- [What needs to be done] Each of the entries should be output exactly, with nothing left out.

Detected change data:
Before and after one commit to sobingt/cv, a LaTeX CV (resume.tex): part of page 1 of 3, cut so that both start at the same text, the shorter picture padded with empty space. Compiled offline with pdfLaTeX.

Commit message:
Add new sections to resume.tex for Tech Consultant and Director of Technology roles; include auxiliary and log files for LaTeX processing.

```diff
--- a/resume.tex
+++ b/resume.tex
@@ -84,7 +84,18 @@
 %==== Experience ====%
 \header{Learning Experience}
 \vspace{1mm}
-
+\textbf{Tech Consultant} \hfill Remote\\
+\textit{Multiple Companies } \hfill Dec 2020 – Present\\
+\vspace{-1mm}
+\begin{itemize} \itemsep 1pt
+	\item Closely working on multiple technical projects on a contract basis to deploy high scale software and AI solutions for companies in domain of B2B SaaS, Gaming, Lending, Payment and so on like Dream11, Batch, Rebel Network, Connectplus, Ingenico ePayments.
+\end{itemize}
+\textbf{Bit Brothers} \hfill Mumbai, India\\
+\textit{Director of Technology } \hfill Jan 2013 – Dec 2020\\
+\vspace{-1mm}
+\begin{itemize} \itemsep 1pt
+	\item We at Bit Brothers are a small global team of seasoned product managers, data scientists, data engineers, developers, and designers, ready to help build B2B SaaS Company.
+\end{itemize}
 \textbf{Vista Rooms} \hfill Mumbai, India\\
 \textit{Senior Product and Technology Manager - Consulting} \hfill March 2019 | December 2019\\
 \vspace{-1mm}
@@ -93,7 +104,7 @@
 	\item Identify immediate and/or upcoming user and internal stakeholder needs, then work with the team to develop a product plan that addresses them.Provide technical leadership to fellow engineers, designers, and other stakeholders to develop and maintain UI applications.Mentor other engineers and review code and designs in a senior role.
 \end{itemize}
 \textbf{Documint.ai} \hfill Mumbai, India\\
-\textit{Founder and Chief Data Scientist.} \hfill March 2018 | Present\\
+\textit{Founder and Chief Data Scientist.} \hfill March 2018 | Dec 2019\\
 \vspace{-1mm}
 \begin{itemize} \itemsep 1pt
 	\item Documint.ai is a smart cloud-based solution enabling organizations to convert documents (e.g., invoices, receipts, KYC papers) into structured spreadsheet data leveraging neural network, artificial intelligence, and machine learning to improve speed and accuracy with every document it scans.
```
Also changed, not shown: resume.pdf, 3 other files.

- [Task answer]
Before and after one commit to sobingt/cv, a LaTeX CV (resume.tex): part of page 1 of 3, cut so that both start at the same text, the shorter picture padded with empty space. Compiled offline with pdfLaTeX.

Commit message:
Add new sections to resume.tex for Tech Consultant and Director of Technology roles; include auxiliary and log files for LaTeX processing.

```diff
--- a/resume.tex
+++ b/resume.tex
@@ -84,7 +84,18 @@
 %==== Experience ====%
 \header{Learning Experience}
 \vspace{1mm}
-
+\textbf{Tech Consultant} \hfill Remote\\
+\textit{Multiple Companies } \hfill Dec 2020 – Present\\
+\vspace{-1mm}
+\begin{itemize} \itemsep 1pt
+	\item Closely working on multiple technical projects on a contract basis to deploy high scale software and AI solutions for companies in domain of B2B SaaS, Gaming, Lending, Payment and so on like Dream11, Batch, Rebel Network, Connectplus, Ingenico ePayments.
+\end{itemize}
+\textbf{Bit Brothers} \hfill Mumbai, India\\
+\textit{Director of Technology } \hfill Jan 2013 – Dec 2020\\
+\vspace{-1mm}
+\begin{itemize} \itemsep 1pt
+	\item We at Bit Brothers are a small global team of seasoned product managers, data scientists, data engineers, developers, and designers, ready to help build B2B SaaS Company.
+\end{itemize}
 \textbf{Vista Rooms} \hfill Mumbai, India\\
 \textit{Senior Product and Technology Manager - Consulting} \hfill March 2019 | December 2019\\
 \vspace{-1mm}
@@ -93,7 +104,7 @@
 	\item Identify immediate and/or upcoming user and internal stakeholder needs, then work with the team to develop a product plan that addresses them.Provide technical leadership to fellow engineers, designers, and other stakeholders to develop and maintain UI applications.Mentor other engineers and review code and designs in a senior role.
 \end{itemize}
 \textbf{Documint.ai} \hfill Mumbai, India\\
-\textit{Founder and Chief Data Scientist.} \hfill March 2018 | Present\\
+\textit{Founder and Chief Data Scientist.} \hfill March 2018 | Dec 2019\\
 \vspace{-1mm}
 \begin{itemize} \itemsep 1pt
 	\item Documint.ai is a smart cloud-based solution enabling organizations to convert documents (e.g., invoices, receipts, KYC papers) into structured spreadsheet data leveraging neural network, artificial intelligence, and machine learning to improve speed and accuracy with every document it scans.
```
Also changed, not shown: resume.pdf, 3 other files.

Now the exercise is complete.